TRON takes over the mobile phone world

Ken Sakamura is the legendary founder of Japan’s claim to operating system fame: TRON. A quick Google reveals a robust web presence for Sakamura and TRON. Sakamura is also, of course, Bob’s professor from his ill-fated two-year sojourn in a doctoral program at Tokyo University.

Joi Ito recently posted a brief note about his dinner with Sakamura on his ubiquitous blog. It seems like Sakamura still has his endearing fixation on all kinds of cute little devices.

CNN reported on Sakamura and his TRON project. This was also picked up at Slashdot. Their bottom line: TRON is wildly successful, running on hundreds of millions of devices, and Sakamura is an unassuming genius who left billions of dollars on the table in the interest of seeing his technology benefit the world’s masses.

Well, sort of. What’s happened now is that the part of TRON they used to call ITRON, the real-time OS, has indeed become the OS of choice for lots of embedded devices, particularly phones. That’s because it’s small and fast and robust. But actually Sakamura didn’t invent ITRON —it came from another group at Tokyo University. As with all the parts of TRON, Sakamura was mainly responsible for finding the technology and sprinkling it with the TRON holy water—a laudable contribution not to be sneezed at. The notion, though, that Sakamura would have been a billionaire had he charged one cent per device is a bit illusory. First, clients used the product exactly because it was free. Second, Tokyo University professors at the time weren’t allowed to have side jobs. Third, I don’t knew who does the math at CNN, but to reach Bill Gates’ level of wealth at one cent per unit there would have to be 4.3 trillion TRON devices, something that even the visionary Sakamura, who has long dreamed of massively ubiquitous computing, could not imagine.
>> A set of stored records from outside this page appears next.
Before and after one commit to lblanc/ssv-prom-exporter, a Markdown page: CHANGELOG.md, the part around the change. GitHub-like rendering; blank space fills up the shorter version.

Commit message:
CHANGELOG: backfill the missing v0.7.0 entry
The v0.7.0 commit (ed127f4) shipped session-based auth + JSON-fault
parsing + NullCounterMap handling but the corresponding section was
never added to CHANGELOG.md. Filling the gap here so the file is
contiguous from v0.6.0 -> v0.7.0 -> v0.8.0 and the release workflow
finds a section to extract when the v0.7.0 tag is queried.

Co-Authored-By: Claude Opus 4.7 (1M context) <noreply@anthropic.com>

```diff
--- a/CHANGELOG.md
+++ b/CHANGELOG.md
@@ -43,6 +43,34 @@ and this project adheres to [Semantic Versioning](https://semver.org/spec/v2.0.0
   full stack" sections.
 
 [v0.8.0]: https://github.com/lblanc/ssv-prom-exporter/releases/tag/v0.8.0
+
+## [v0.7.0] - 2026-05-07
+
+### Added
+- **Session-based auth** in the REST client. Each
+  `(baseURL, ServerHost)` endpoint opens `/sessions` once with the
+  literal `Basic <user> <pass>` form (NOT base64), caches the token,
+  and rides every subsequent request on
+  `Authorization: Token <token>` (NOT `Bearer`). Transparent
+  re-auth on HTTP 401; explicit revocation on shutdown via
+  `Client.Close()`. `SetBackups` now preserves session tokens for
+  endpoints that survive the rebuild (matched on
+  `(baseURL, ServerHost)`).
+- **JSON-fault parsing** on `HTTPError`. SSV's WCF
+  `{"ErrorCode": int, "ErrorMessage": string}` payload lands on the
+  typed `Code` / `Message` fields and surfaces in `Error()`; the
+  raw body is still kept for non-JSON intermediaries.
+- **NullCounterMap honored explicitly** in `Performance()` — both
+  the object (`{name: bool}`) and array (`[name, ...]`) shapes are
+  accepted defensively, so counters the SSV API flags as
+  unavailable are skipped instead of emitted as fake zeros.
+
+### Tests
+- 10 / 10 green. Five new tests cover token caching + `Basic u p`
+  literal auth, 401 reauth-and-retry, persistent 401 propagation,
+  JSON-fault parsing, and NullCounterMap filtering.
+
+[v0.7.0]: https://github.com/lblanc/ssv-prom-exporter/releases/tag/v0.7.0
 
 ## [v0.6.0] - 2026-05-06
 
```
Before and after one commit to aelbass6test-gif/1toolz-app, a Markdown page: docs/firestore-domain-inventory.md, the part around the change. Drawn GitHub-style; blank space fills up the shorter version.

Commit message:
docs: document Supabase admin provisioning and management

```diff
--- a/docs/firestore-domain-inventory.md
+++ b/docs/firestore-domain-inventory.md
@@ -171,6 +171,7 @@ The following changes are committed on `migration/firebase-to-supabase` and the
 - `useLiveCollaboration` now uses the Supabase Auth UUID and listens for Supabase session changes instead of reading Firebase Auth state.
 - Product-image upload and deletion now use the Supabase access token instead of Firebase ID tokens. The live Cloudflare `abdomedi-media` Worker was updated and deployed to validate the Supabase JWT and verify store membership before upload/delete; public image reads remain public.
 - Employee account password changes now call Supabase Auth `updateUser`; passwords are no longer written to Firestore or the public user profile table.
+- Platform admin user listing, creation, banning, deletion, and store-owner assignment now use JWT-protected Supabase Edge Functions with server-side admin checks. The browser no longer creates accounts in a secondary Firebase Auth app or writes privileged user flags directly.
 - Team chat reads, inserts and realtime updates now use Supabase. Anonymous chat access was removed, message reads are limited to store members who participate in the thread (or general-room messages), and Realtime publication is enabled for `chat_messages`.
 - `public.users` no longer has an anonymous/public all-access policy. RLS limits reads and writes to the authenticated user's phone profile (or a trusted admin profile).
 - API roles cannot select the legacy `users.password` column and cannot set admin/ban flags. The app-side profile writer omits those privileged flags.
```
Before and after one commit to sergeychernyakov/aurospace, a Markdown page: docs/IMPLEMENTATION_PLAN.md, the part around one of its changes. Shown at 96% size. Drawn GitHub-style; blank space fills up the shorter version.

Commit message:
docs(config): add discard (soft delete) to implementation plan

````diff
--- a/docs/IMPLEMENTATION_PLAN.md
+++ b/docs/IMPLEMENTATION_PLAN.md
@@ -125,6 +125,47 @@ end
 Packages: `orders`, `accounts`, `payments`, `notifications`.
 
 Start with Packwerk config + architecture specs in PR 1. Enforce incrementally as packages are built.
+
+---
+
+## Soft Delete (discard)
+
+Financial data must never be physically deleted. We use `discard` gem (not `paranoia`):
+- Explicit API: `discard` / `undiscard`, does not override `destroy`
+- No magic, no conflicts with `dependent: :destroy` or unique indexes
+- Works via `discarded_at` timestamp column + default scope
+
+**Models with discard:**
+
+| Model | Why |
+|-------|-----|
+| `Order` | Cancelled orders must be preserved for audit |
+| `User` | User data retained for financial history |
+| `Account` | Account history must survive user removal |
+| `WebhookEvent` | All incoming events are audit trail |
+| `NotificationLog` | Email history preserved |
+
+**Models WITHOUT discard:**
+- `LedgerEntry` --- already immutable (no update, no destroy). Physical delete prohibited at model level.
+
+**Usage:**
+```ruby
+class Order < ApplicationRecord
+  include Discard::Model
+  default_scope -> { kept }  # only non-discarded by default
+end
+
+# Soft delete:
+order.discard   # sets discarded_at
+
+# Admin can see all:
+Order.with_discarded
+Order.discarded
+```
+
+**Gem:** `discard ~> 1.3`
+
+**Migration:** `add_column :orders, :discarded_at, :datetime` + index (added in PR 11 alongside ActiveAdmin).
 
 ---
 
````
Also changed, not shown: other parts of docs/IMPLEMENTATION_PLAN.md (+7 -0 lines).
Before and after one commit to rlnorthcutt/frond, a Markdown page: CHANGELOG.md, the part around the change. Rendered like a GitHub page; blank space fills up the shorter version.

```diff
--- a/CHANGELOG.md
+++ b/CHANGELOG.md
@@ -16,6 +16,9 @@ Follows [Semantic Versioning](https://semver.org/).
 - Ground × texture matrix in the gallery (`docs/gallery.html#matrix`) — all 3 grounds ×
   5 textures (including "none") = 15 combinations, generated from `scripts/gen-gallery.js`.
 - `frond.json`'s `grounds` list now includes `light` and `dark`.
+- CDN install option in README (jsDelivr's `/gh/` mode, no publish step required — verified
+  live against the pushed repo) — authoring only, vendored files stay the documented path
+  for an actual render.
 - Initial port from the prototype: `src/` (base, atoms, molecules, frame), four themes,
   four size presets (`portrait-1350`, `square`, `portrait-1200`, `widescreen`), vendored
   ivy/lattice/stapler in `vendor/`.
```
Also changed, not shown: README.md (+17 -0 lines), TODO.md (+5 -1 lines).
The other pieces of TRON did not fare nearly as well. The TRONCHIP was one of the most CISC-y chips ever designed, with the further bad fortune to come out right as the RISC winds were blowing strongly in the late ‘80s. CTRON was an NTT-sponsored OS for telephone switches that saw only sporadic use. BTRON was the poster boy of the TRON movement—a cool desktop OS clearly inspired by the Macintosh, and with some truly useful features like a network-shaped file model. Its technical merits aside, BTRON lost in the same way that DesqView lost the desktop wars. It simply could not make it past the barrier posed by the massive installed base, hardball marketing, herd mentality, and critical mass of Windows.

We all love Ken Sakamura. We love his TRON house. We love his TRON toilet (I still remember narrating a video about TRON where I had to explain the toilet in English). We love his cool toys, his unbridled imagination, his almost child-like amazement at neat technogadgets. He is certainly in line for a spiffy award from the Japanese Emperor once he gets a few more gray hairs. He unquestionably is the single best symbol of Japanese computing over the last couple of decades and the next couple of ones. It’s just too bad that neither Japanese computing nor Sakamura could accomplish much more during this period, all the ITRON phones out there notwithstanding.

Leave a Reply